of cheating, and all the riders' temper tantrums
, and the inappropriate contract negotiations
mid race, no one wants to see any of them win.
We want to see them fall.
As the race starts to resemble reality TV more than an athletic event, anyone with a casual interest in the Tour de France isn't watching to see how it goes, they are watching to see how it goes wrong. And it goes wrong all the time, in every direction. I like the Tour, but as long as the following four hunks of insanity are still predominant in the race, then the spectacle will always outweigh the sport and I will only watch for the disasters it consistently spits out.
Baseball can take comfort at the NA meetings knowing that as close as it comes to rock bottom with performance-enhancing drugs, it will never sink as low as cycling. Drug use is so abundant in the Tour de France that it would be more difficult to point to riders who haven't been convicted or accused of doping than those who have. Each year, scandals overshadow the event as riders are kicked out for failing drug tests before turning around to accuse other riders until the controversy gets more
than the Tour. The whole thing feels like a witch hunt, except one where everyone actually is a witch, and they use their magic to ride bicycles really fast.
"C'mon, Dorothy, what are you? A p***y? Race me!"

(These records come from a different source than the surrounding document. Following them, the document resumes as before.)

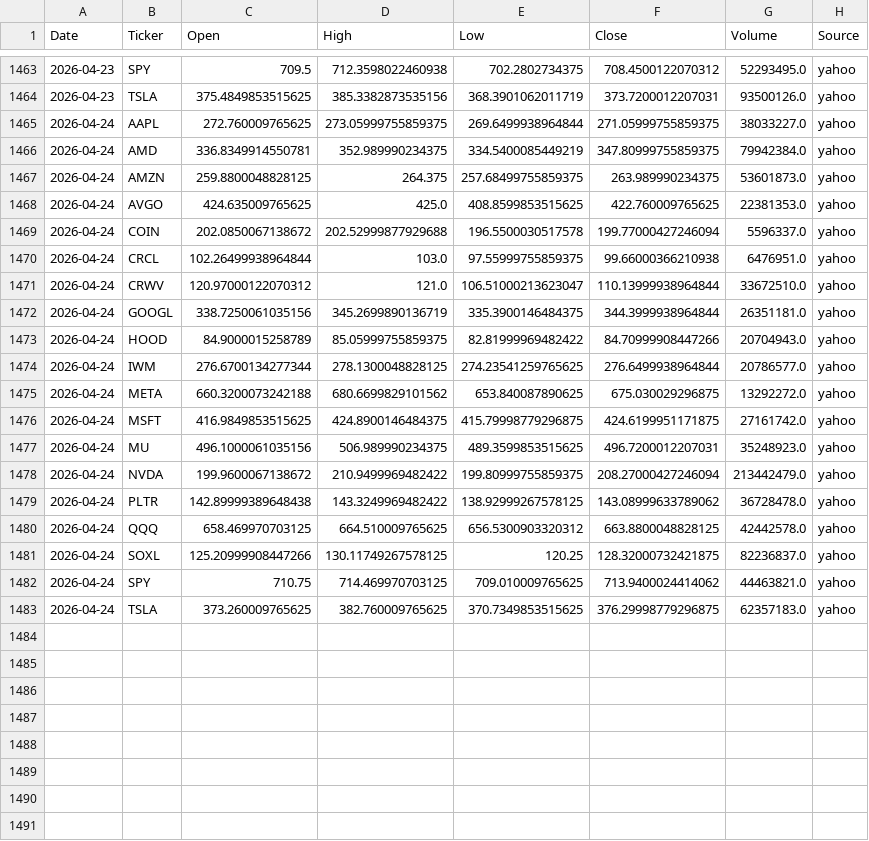
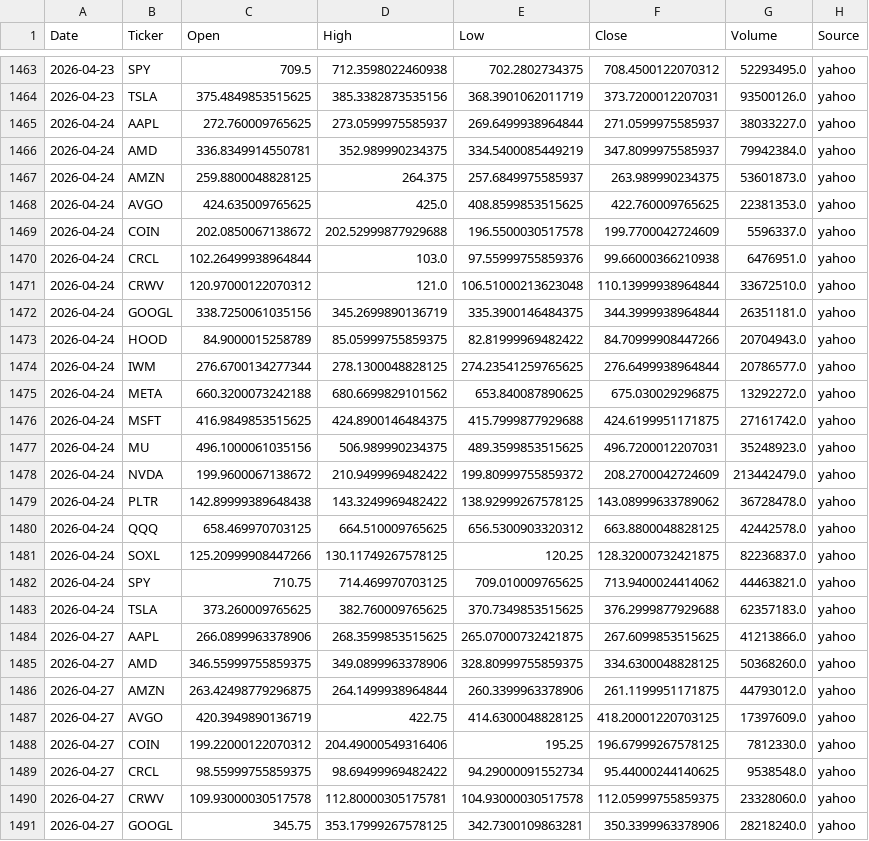
Before and after one commit to Frankyyyyyyyyyy/KDJ-Pattern-Scanner_V3, a CSV file: price_cache/prices_2026.csv, drawn as a sheet; only a part is shown, gaps mark what is left out; the diff covers the shown part only.

```diff
--- a/price_cache/prices_2026.csv
+++ b/price_cache/prices_2026.csv
@@ -1464,9 +1464,9 @@
 2026-04-23,TSLA,375.4849853515625,385.3382873535156,368.3901062011719,373.7200012207031,93500126.0,yahoo
-2026-04-24,AAPL,272.760009765625,273.05999755859375,269.6499938964844,271.05999755859375,38033227.0,yahoo
-2026-04-24,AMD,336.8349914550781,352.989990234375,334.5400085449219,347.80999755859375,79942384.0,yahoo
-2026-04-24,AMZN,259.8800048828125,264.375,257.68499755859375,263.989990234375,53601873.0,yahoo
+2026-04-24,AAPL,272.760009765625,273.0599975585937,269.6499938964844,271.0599975585937,38033227.0,yahoo
+2026-04-24,AMD,336.8349914550781,352.989990234375,334.5400085449219,347.8099975585937,79942384.0,yahoo
+2026-04-24,AMZN,259.8800048828125,264.375,257.6849975585937,263.989990234375,53601873.0,yahoo
 2026-04-24,AVGO,424.635009765625,425.0,408.8599853515625,422.760009765625,22381353.0,yahoo
-2026-04-24,COIN,202.0850067138672,202.52999877929688,196.5500030517578,199.77000427246094,5596337.0,yahoo
-2026-04-24,CRCL,102.26499938964844,103.0,97.55999755859375,99.66000366210938,6476951.0,yahoo
-2026-04-24,CRWV,120.97000122070312,121.0,106.51000213623047,110.13999938964844,33672510.0,yahoo
+2026-04-24,COIN,202.0850067138672,202.52999877929688,196.5500030517578,199.7700042724609,5596337.0,yahoo
+2026-04-24,CRCL,102.26499938964844,103.0,97.55999755859376,99.66000366210938,6476951.0,yahoo
+2026-04-24,CRWV,120.97000122070312,121.0,106.51000213623048,110.13999938964844,33672510.0,yahoo
 2026-04-24,GOOGL,338.7250061035156,345.2699890136719,335.3900146484375,344.3999938964844,26351181.0,yahoo
@@ -1475,5 +1475,5 @@
 2026-04-24,META,660.3200073242188,680.6699829101562,653.840087890625,675.030029296875,13292272.0,yahoo
-2026-04-24,MSFT,416.9849853515625,424.8900146484375,415.79998779296875,424.6199951171875,27161742.0,yahoo
+2026-04-24,MSFT,416.9849853515625,424.8900146484375,415.7999877929688,424.6199951171875,27161742.0,yahoo
 2026-04-24,MU,496.1000061035156,506.989990234375,489.3599853515625,496.7200012207031,35248923.0,yahoo
-2026-04-24,NVDA,199.9600067138672,210.9499969482422,199.80999755859375,208.27000427246094,213442479.0,yahoo
+2026-04-24,NVDA,199.9600067138672,210.9499969482422,199.80999755859372,208.2700042724609,213442479.0,yahoo
 2026-04-24,PLTR,142.89999389648438,143.3249969482422,138.92999267578125,143.08999633789062,36728478.0,yahoo
@@ -1482,2 +1482,10 @@
 2026-04-24,SPY,710.75,714.469970703125,709.010009765625,713.9400024414062,44463821.0,yahoo
-2026-04-24,TSLA,373.260009765625,382.760009765625,370.7349853515625,376.29998779296875,62357183.0,yahoo
+2026-04-24,TSLA,373.260009765625,382.760009765625,370.7349853515625,376.2999877929688,62357183.0,yahoo
+2026-04-27,AAPL,266.0899963378906,268.3599853515625,265.07000732421875,267.6099853515625,41213866.0,yahoo
+2026-04-27,AMD,346.55999755859375,349.0899963378906,328.80999755859375,334.6300048828125,50368260.0,yahoo
+2026-04-27,AMZN,263.42498779296875,264.1499938964844,260.3399963378906,261.1199951171875,44793012.0,yahoo
+2026-04-27,AVGO,420.3949890136719,422.75,414.6300048828125,418.20001220703125,17397609.0,yahoo
+2026-04-27,COIN,199.22000122070312,204.49000549316406,195.25,196.67999267578125,7812330.0,yahoo
+2026-04-27,CRCL,98.55999755859375,98.69499969482422,94.29000091552734,95.44000244140625,9538548.0,yahoo
+2026-04-27,CRWV,109.93000030517578,112.80000305175781,104.93000030517578,112.05999755859375,23328060.0,yahoo
+2026-04-27,GOOGL,345.75,353.17999267578125,342.7300109863281,350.3399963378906,28218240.0,yahoo
```
Also changed, not shown: 11 added rows and 1 edited cell elsewhere in this file, signals_2026Q2.csv, signals_latest.csv.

This isn't a recent phenomenon either; the Tour de France has an illustrious history of incentivizing cheaters. During the first few years of the race, cyclists used ether and alcohol to